*WHAT NEEDS TO BE DONE*. The word "useEffect" may appear in some lines of the data; copy every such line.

(Records from a data collection)
--- START ---

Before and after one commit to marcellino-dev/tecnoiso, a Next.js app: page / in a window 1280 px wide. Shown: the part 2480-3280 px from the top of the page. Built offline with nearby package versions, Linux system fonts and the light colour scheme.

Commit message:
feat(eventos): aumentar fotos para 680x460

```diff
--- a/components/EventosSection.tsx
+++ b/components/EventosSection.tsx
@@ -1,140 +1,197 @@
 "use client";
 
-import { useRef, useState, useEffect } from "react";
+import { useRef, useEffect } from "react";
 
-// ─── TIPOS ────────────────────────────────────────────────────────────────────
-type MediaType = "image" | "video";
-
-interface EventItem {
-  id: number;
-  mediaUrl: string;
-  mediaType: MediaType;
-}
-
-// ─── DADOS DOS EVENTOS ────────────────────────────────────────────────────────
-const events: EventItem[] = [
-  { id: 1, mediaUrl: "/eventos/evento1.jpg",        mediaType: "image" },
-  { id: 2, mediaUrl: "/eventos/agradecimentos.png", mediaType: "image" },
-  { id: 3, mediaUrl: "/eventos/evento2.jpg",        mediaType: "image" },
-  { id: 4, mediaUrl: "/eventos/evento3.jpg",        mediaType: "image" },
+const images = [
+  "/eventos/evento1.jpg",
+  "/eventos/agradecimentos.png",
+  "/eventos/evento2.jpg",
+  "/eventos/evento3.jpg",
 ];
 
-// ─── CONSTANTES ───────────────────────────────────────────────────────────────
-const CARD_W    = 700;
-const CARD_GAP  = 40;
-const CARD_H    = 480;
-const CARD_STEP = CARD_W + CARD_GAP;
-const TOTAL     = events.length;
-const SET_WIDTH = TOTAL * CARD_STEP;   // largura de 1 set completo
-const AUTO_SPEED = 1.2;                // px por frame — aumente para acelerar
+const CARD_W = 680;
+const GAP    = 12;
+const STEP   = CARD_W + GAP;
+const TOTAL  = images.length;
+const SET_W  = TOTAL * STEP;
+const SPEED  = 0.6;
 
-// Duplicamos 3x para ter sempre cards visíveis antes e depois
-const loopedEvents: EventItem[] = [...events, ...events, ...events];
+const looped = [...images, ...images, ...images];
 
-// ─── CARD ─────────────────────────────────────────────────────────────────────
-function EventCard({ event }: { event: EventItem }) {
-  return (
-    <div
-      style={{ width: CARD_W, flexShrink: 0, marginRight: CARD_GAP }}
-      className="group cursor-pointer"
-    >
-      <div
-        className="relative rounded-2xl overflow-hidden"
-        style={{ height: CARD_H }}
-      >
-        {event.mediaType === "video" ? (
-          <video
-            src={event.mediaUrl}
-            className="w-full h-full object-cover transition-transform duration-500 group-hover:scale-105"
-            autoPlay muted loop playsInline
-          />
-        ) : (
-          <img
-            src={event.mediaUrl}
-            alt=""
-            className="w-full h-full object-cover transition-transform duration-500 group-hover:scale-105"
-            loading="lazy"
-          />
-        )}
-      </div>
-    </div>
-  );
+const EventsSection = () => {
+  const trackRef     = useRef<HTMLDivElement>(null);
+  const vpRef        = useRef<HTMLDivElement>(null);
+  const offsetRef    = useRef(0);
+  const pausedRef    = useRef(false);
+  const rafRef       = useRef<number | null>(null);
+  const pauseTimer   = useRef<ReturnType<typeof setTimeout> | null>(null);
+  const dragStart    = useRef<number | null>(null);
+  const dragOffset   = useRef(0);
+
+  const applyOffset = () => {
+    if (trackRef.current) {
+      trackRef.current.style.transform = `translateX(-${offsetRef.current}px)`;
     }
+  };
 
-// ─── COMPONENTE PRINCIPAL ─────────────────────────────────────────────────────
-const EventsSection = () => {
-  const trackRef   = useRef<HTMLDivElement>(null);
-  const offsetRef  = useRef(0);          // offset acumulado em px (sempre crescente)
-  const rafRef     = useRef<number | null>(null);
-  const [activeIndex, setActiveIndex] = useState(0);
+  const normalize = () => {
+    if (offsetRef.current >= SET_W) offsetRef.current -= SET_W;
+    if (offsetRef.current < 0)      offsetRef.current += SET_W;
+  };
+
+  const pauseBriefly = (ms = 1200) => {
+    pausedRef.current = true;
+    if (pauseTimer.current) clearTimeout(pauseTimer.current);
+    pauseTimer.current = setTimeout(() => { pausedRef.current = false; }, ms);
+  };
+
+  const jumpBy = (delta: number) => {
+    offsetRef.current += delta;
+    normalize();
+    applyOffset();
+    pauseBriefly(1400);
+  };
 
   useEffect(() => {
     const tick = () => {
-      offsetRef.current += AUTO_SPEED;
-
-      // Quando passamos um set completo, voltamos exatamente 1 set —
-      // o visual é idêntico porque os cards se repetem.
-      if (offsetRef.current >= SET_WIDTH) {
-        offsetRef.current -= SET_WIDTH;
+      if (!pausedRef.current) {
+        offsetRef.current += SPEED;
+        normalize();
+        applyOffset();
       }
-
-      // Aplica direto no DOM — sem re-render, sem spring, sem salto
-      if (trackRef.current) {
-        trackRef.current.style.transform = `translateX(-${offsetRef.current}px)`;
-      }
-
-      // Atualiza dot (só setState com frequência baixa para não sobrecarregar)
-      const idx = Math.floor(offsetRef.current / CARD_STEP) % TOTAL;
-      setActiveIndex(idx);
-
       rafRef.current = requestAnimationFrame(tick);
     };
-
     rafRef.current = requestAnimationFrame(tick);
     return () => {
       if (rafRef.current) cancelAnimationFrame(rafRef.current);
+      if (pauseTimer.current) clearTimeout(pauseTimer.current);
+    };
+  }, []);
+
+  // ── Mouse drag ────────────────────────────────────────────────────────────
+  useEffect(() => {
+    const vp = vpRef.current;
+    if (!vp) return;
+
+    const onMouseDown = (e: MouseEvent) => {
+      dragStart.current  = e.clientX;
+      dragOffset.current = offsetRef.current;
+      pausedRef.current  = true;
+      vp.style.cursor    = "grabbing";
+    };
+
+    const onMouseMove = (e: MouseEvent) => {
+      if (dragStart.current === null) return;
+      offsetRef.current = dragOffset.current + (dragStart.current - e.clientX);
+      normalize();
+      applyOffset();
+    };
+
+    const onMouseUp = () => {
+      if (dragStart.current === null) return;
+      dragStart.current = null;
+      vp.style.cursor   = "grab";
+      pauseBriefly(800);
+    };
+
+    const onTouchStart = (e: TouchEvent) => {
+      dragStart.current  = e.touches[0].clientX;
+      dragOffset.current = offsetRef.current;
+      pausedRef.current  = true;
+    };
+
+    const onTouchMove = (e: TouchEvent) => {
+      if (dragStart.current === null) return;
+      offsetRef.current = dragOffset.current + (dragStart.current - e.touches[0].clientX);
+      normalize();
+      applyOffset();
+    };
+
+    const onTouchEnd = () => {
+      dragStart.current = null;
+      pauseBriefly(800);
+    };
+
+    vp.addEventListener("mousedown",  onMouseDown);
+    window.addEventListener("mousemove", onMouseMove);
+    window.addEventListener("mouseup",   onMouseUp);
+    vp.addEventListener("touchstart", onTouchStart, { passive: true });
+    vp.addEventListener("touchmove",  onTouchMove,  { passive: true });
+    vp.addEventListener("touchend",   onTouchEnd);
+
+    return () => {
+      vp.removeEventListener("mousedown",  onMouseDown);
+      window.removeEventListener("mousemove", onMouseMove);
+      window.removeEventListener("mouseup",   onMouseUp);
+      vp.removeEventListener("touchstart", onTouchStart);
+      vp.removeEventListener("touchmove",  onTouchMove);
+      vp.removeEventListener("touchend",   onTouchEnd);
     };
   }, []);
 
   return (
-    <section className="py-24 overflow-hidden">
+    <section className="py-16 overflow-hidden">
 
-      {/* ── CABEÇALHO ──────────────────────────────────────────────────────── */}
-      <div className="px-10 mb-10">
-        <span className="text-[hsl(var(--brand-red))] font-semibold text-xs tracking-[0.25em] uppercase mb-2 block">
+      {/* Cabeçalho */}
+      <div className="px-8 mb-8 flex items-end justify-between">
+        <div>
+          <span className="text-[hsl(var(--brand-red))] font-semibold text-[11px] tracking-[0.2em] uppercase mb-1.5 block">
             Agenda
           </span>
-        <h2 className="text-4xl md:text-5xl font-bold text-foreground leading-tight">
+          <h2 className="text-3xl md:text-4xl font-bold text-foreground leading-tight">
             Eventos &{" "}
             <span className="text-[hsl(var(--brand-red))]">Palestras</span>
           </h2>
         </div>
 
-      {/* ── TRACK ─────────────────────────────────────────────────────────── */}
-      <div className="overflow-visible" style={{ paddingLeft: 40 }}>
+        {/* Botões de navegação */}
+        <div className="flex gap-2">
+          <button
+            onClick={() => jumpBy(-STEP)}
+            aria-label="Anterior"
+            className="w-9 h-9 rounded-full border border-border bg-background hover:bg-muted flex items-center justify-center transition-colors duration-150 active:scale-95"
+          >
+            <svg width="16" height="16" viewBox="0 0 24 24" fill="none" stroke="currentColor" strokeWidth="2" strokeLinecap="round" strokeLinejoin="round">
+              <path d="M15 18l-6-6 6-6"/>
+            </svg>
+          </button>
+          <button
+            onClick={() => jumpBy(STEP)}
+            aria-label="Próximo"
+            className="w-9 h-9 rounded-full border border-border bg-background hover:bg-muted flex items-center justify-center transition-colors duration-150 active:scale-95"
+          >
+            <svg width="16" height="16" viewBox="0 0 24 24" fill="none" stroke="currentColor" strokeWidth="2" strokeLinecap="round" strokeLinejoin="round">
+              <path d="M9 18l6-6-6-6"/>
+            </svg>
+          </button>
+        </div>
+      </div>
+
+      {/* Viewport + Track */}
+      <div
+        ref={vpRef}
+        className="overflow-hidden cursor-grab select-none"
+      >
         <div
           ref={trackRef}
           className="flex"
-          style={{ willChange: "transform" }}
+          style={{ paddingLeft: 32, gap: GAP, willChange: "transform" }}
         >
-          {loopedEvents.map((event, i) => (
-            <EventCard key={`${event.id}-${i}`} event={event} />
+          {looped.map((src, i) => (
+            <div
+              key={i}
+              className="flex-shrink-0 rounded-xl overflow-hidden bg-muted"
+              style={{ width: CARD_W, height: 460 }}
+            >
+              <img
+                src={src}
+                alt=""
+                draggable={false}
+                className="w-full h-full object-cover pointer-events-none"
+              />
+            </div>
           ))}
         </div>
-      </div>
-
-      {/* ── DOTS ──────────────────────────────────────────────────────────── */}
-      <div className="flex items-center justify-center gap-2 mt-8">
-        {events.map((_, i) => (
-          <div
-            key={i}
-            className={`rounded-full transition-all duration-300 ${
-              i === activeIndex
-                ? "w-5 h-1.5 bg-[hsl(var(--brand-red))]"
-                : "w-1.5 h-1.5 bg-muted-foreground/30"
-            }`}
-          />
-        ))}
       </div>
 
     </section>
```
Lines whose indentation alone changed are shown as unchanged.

--- END ---

*WORKED SOLUTION*.
-import { useRef, useState, useEffect } from "react";
+import { useRef, useEffect } from "react";
   useEffect(() => {
+  useEffect(() => {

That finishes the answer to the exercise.